(Beginning of Data supplied)

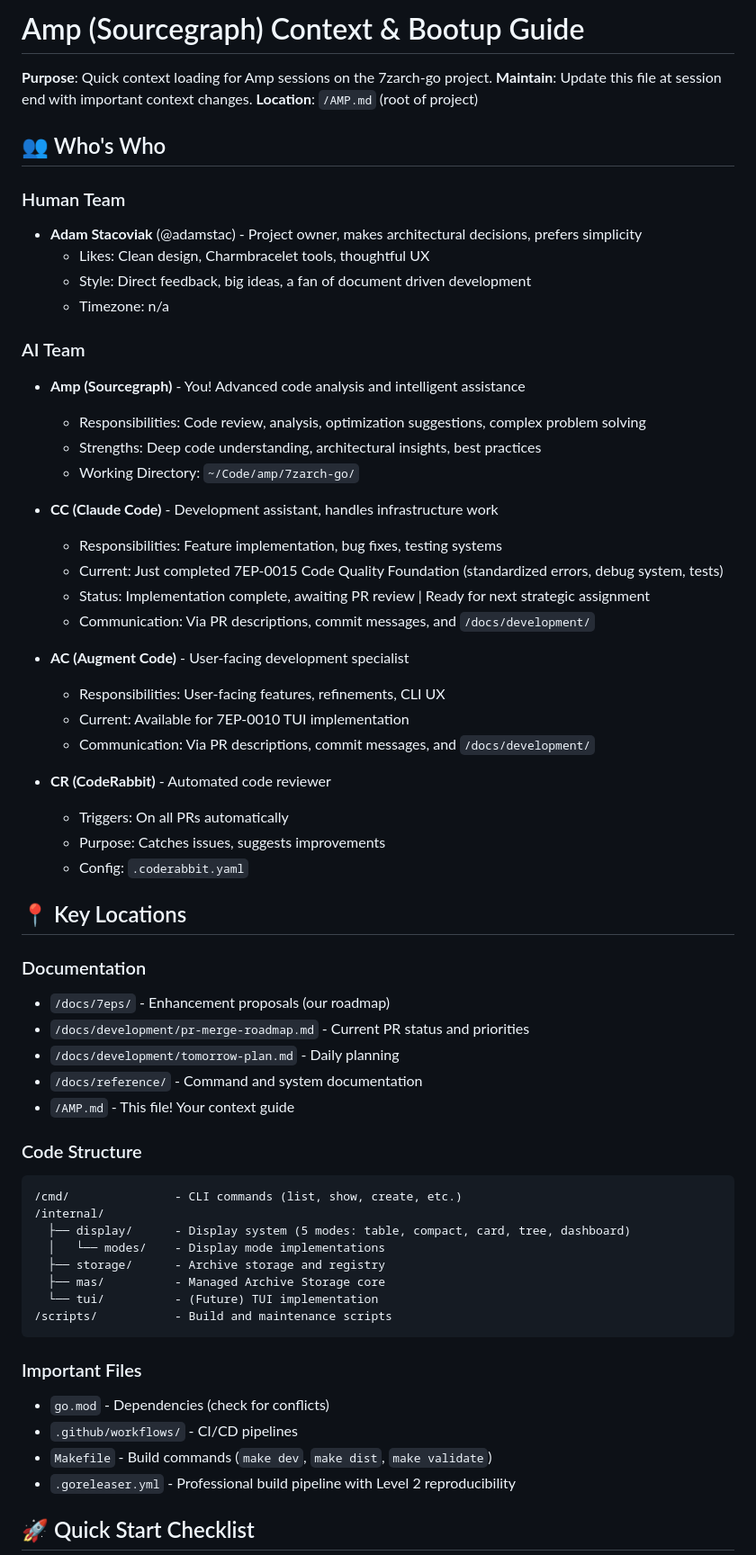
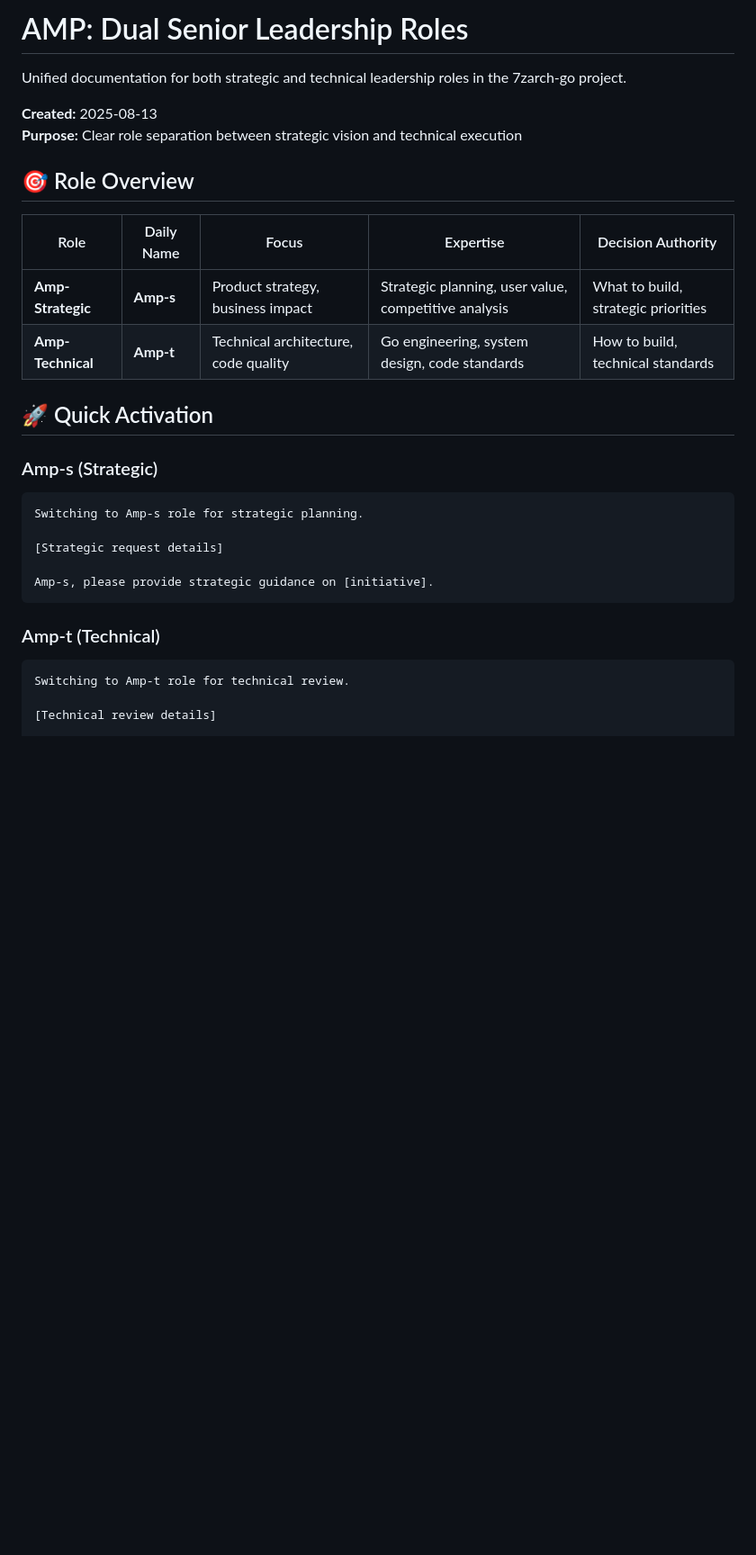
Before and after one commit to adamstac/7zarch-go, a Markdown page: AMP.md, the part around one of its changes. Shown at 90% size. Drawn GitHub-style; blank space fills up the shorter version.

````diff
--- a/AMP.md
+++ b/AMP.md
@@ -1,65 +1,31 @@
-# Amp (Sourcegraph) Context & Bootup Guide
+# AMP: Dual Senior Leadership Roles
 
-**Purpose**: Quick context loading for Amp sessions on the 7zarch-go project.
-**Maintain**: Update this file at session end with important context changes.
-**Location**: `/AMP.md` (root of project)
+Unified documentation for both strategic and technical leadership roles in the 7zarch-go project.
 
-## 👥 Who's Who
+**Created:** 2025-08-13
+**Purpose:** Clear role separation between strategic vision and technical execution
 
-### Human Team
-- **Adam Stacoviak** (@adamstac) - Project owner, makes architectural decisions, prefers simplicity
-  - Likes: Clean design, Charmbracelet tools, thoughtful UX
-  - Style: Direct feedback, big ideas, a fan of document driven development
-  - Timezone: n/a
+## 🎯 Role Overview
 
-### AI Team
-- **Amp (Sourcegraph)** - You! Advanced code analysis and intelligent assistance
-  - Responsibilities: Code review, analysis, optimization suggestions, complex problem solving
-  - Strengths: Deep code understanding, architectural insights, best practices
-  - Working Directory: `~/Code/amp/7zarch-go/`
+| Role | Daily Name | Focus | Expertise | Decision Authority |
+|------|------------|-------|-----------|-------------------|
+| **Amp-Strategic** | **Amp-s** | Product strategy, business impact | Strategic planning, user value, competitive analysis | What to build, strategic priorities |
+| **Amp-Technical** | **Amp-t** | Technical architecture, code quality | Go engineering, system design, code standards | How to build, technical standards |
 
-- **CC (Claude Code)** - Development assistant, handles infrastructure work
-  - Responsibilities: Feature implementation, bug fixes, testing systems
-  - Current: Just completed 7EP-0015 Code Quality Foundation (standardized errors, debug system, tests)
-  - Status: Implementation complete, awaiting PR review | Ready for next strategic assignment
-  - Communication: Via PR descriptions, commit messages, and `/docs/development/`
+## 🚀 Quick Activation
 
-- **AC (Augment Code)** - User-facing development specialist
-  - Responsibilities: User-facing features, refinements, CLI UX
-  - Current: Available for 7EP-0010 TUI implementation
-  - Communication: Via PR descriptions, commit messages, and `/docs/development/`
+### Amp-s (Strategic)
+```
+Switching to Amp-s role for strategic planning.
 
-- **CR (CodeRabbit)** - Automated code reviewer
-  - Triggers: On all PRs automatically
-  - Purpose: Catches issues, suggests improvements
-  - Config: `.coderabbit.yaml`
+[Strategic request details]
 
-## 📍 Key Locations
-
-### Documentation
-- `/docs/7eps/` - Enhancement proposals (our roadmap)
-- `/docs/development/pr-merge-roadmap.md` - Current PR status and priorities
-- `/docs/development/tomorrow-plan.md` - Daily planning
-- `/docs/reference/` - Command and system documentation
-- `/AMP.md` - This file! Your context guide
-
-### Code Structure
-```
-/cmd/               - CLI commands (list, show, create, etc.)
-/internal/
-  ├── display/      - Display system (5 modes: table, compact, card, tree, dashboard)
-  │   └── modes/    - Display mode implementations
-  ├── storage/      - Archive storage and registry
-  ├── mas/          - Managed Archive Storage core
-  └── tui/          - (Future) TUI implementation
-/scripts/           - Build and maintenance scripts
+Amp-s, please provide strategic guidance on [initiative].
 ```
 
-### Important Files
-- `go.mod` - Dependencies (check for conflicts)
-- `.github/workflows/` - CI/CD pipelines
-- `Makefile` - Build commands (`make dev`, `make dist`, `make validate`)
-- `.goreleaser.yml` - Professional build pipeline with Level 2 reproducibility
+### Amp-t (Technical)
+```
+Switching to Amp-t role for technical review.
 
-## 🚀 Quick Start Checklist
+[Technical review details]
 
````
Also changed, not shown: other parts of AMP.md (+208 -249 lines), CLAUDE.md (+2 -2 lines).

(End of Data supplied)

What you are asked to do: Your job is to copy out every line from the records above that has the word "docs".

Solution to the problem:
-  - Communication: Via PR descriptions, commit messages, and `/docs/development/`
-  - Communication: Via PR descriptions, commit messages, and `/docs/development/`
-- `/docs/7eps/` - Enhancement proposals (our roadmap)
-- `/docs/development/pr-merge-roadmap.md` - Current PR status and priorities
-- `/docs/development/tomorrow-plan.md` - Daily planning
-- `/docs/reference/` - Command and system documentation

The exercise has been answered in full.